Depending on the problem, these choices can include e.g. whether to use hierarchical/multilevel models, what the appropriate number of hierarchy levels is, which effects to set as population level and which as group level effects, and which probability distributions to use for the observation model, priors, hyperpriors, and so on.
Once the (first) model is defined, one must then solve the posterior distributions of its parameters (or rather, the posteriors are learned from the data). For learning, one can choose for example from sampling-based Markov chain Monte Carlo methods or from approaches based on approximating complex probability distributions with simpler ones, such as (automatic differentiation) variational inference techniques or integrated nested Laplace approximations (if working with latent Gaussian models and if posterior marginals suffice).
After model fitting, there come e.g. posterior predictive checks and other model validation and selection tools that help guide whether you had made sensible choices in the first place to explain the data. These mathematical and numerical techniques used are a big part of the fun of the Bayesian world to me.
To do the above Bayesian modelling steps, there are numerous advanced libraries, such as Stan, PyMC3, and R-INLA among others. While these mathematically and computationally sophisticated libraries can be used as black box tools, peeking under their hood can be a rewarding learning experience. So can be studying research articles and textbooks on Bayesian machine learning.

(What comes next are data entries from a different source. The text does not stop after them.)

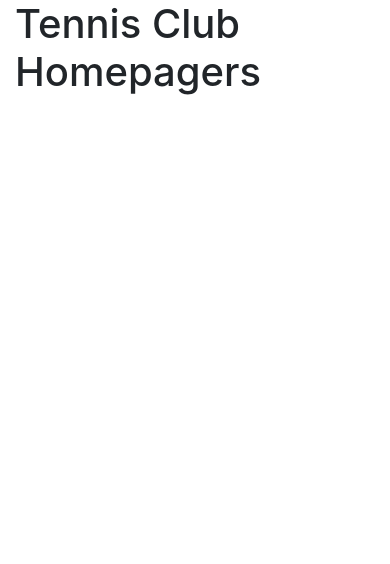
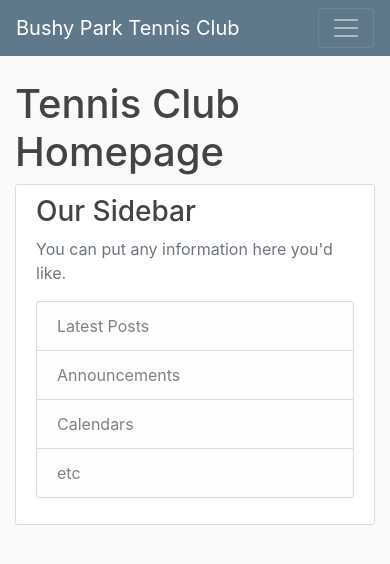
Before and after one commit to LewisMDillon/bushy-park-tennis-club-ld, a Django app: page / in a window 390 px wide. Shown: the top 564 px of the page. Run offline with Django 3.2, Linux system fonts and the light colour scheme; data that the repository does not hold is empty; some libraries are stand-ins or nearby versions.

Commit message:
Add basic layout, navigation & styling to homepage

```diff
--- /dev/null
+++ b/website/static/website/main.css
@@ -0,0 +1,84 @@
+body {
+  background: #fafafa;
+  color: #333333;
+  margin-top: 5rem;
+}
+
+h1, h2, h3, h4, h5, h6 {
+  color: #444444;
+}
+
+ul {
+  margin: 0;
+}
+
+.bg-steel {
+  background-color: #5f788a;
+}
+
+.site-header .navbar-nav .nav-link {
+  color: #cbd5db;
+}
+
+.site-header .navbar-nav .nav-link:hover {
+  color: #ffffff;
+}
+
+.site-header .navbar-nav .nav-link.active {
+  font-weight: 500;
+}
+
+.content-section {
+  background: #ffffff;
+  padding: 10px 20px;
+  border: 1px solid #dddddd;
+  border-radius: 3px;
+  margin-bottom: 20px;
+}
+
+.article-title {
+  color: #444444;
+}
+
+a.article-title:hover {
+  color: #428bca;
+  text-decoration: none;
+}
+
+.article-content {
+  white-space: pre-line;
+}
+
+.article-img {
+  height: 65px;
+  width: 65px;
+  margin-right: 16px;
+}
+
+.article-metadata {
+  padding-bottom: 1px;
+  margin-bottom: 4px;
+  border-bottom: 1px solid #e3e3e3
+}
+
+.article-metadata a:hover {
+  color: #333;
+  text-decoration: none;
+}
+
+.article-svg {
+  width: 25px;
+  height: 25px;
+  vertical-align: middle;
+}
+
+.account-img {
+  height: 125px;
+  width: 125px;
+  margin-right: 20px;
+  margin-bottom: 16px;
+}
+
+.account-heading {
+  font-size: 2.5rem;
+}
--- a/website/templates/website/base.html
+++ b/website/templates/website/base.html
@@ -1,5 +1,7 @@
+{% load static %}
 <!DOCTYPE html>
 <html lang="en">
+
 <head>
 
     <!-- Required meta tags -->
@@ -7,24 +9,76 @@
     <meta name="viewport" content="width=device-width, initial-scale=1, shrink-to-fit=no">
 
     <!-- Bootstrap CSS -->
-    <link rel="stylesheet" href="https://cdn.jsdelivr.net/npm/bootstrap@4.0.0/dist/css/bootstrap.min.css" integrity="sha384-Gn5384xqQ1aoWXA+058RXPxPg6fy4IWvTNh0E263XmFcJlSAwiGgFAW/dAiS6JXm" crossorigin="anonymous">
+    <link rel="stylesheet" href="https://cdn.jsdelivr.net/npm/bootstrap@4.0.0/dist/css/bootstrap.min.css"
+        integrity="sha384-Gn5384xqQ1aoWXA+058RXPxPg6fy4IWvTNh0E263XmFcJlSAwiGgFAW/dAiS6JXm" crossorigin="anonymous">
+
+    <link rel="stylesheet" href="{% static 'website/main.css' %}">
+
+
 
     <meta charset="UTF-8">
     <meta name="viewport" content="width=device-width, initial-scale=1.0">
     {% if title %}
-        <title>Bushy Park Tennis Club - {{ title }}</title>
+    <title>Bushy Park Tennis Club - {{ title }}</title>
     {% else %}
-        <title>Bushy Park Tennis Club</title>
+    <title>Bushy Park Tennis Club</title>
     {% endif %}
 </head>
+
 <body>
+    <header class="site-header">
+        <nav class="navbar navbar-expand-md navbar-dark bg-steel fixed-top">
+            <div class="container">
+                <a class="navbar-brand mr-4" href="/">Bushy Park Tennis Club</a>
+                <button class="navbar-toggler" type="button" data-toggle="collapse" data-target="#navbarToggle"
+                    aria-controls="navbarToggle" aria-expanded="false" aria-label="Toggle navigation">
+                    <span class="navbar-toggler-icon"></span>
+                </button>
+                <div class="collapse navbar-collapse" id="navbarToggle">
+                    <div class="navbar-nav mr-auto">
+                        <a class="nav-item nav-link" href="{% url 'website-home' %}">Home</a>
+                        <a class="nav-item nav-link" href="{% url 'website-about' %}">About</a>
+                    </div>
+                    <!-- Navbar Right Side -->
+                    <div class="navbar-nav">
+                        <a class="nav-item nav-link" href="#">Login</a>
+                        <a class="nav-item nav-link" href="#">Register</a>
+                    </div>
+                </div>
+            </div>
+        </nav>
+    </header>
 
-    <div class="container">
-        {% block content %}{% endblock %}
-    </div>
+    <main role="main" class="container">
+        <div class="row">
+            <div class="col-md-8">
+                {% block content %}{% endblock %}
+            </div>
+            <div class="col-md-4">
+                <div class="content-section">
+                    <h3>Our Sidebar</h3>
+                    <p class='text-muted'>You can put any information here you'd like.
+                        <ul class="list-group">
+                            <li class="list-group-item list-group-item-light">Latest Posts</li>
+                            <li class="list-group-item list-group-item-light">Announcements</li>
+                            <li class="list-group-item list-group-item-light">Calendars</li>
+                            <li class="list-group-item list-group-item-light">etc</li>
+                        </ul>
+                    </p>
+                </div>
+            </div>
+        </div>
+    </main>
 
-    <script src="https://code.jquery.com/jquery-3.2.1.slim.min.js" integrity="sha384-KJ3o2DKtIkvYIK3UENzmM7KCkRr/rE9/Qpg6aAZGJwFDMVNA/GpGFF93hXpG5KkN" crossorigin="anonymous"></script>
-    <script src="https://cdn.jsdelivr.net/npm/popper.js@1.12.9/dist/umd/popper.min.js" integrity="sha384-ApNbgh9B+Y1QKtv3Rn7W3mgPxhU9K/ScQsAP7hUibX39j7fakFPskvXusvfa0b4Q" crossorigin="anonymous"></script>
-    <script src="https://cdn.jsdelivr.net/npm/bootstrap@4.0.0/dist/js/bootstrap.min.js" integrity="sha384-JZR6Spejh4U02d8jOt6vLEHfe/JQGiRRSQQxSfFWpi1MquVdAyjUar5+76PVCmYl" crossorigin="anonymous"></script>
+    <script src="https://code.jquery.com/jquery-3.2.1.slim.min.js"
+        integrity="sha384-KJ3o2DKtIkvYIK3UENzmM7KCkRr/rE9/Qpg6aAZGJwFDMVNA/GpGFF93hXpG5KkN" crossorigin="anonymous">
+    </script>
+    <script src="https://cdn.jsdelivr.net/npm/popper.js@1.12.9/dist/umd/popper.min.js"
+        integrity="sha384-ApNbgh9B+Y1QKtv3Rn7W3mgPxhU9K/ScQsAP7hUibX39j7fakFPskvXusvfa0b4Q" crossorigin="anonymous">
+    </script>
+    <script src="https://cdn.jsdelivr.net/npm/bootstrap@4.0.0/dist/js/bootstrap.min.js"
+        integrity="sha384-JZR6Spejh4U02d8jOt6vLEHfe/JQGiRRSQQxSfFWpi1MquVdAyjUar5+76PVCmYl" crossorigin="anonymous">
+    </script>
 </body>
+
 </html>
--- a/website/templates/website/home.html
+++ b/website/templates/website/home.html
@@ -1,10 +1,17 @@
 {% extends 'website/base.html' %}
 {% block content %}
-    <h1>Tennis Club Homepagers</h1>
+    <h1>Tennis Club Homepage</h1>
     {% for post in posts %}
-        <h2>{{ post.title }}</h2>
-        <p>By {{ post.author }} on {{ post.date_posted }}</p>
-        <p>{{ post.content }}</p>
+        <article class="media content-section">
+            <div class="media-body">
+                <div class="article-metadata">
+                    <a class="mr-2" href="#">{{ post.author }}</a>
+                    <small class="text-muted">{{ post.date_posted }}</small>
+                </div>
+                <h2><a class="article-title" href="#">{{ post.title }}</a></h2>
+                <p class="article-content">{{ post.content }}</p>
+            </div>
+        </article>
     {% endfor %}
     <h2></h2>
 {% endblock content %}
```
Also changed, not shown: tennisclub/settings.py (+5 -5 lines).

If you love applied math, numerical methods, and building statistical models, the versatility of the Bayesian way (when applicable) can provide a gratifying statistical machine learning toolbox for practical problems.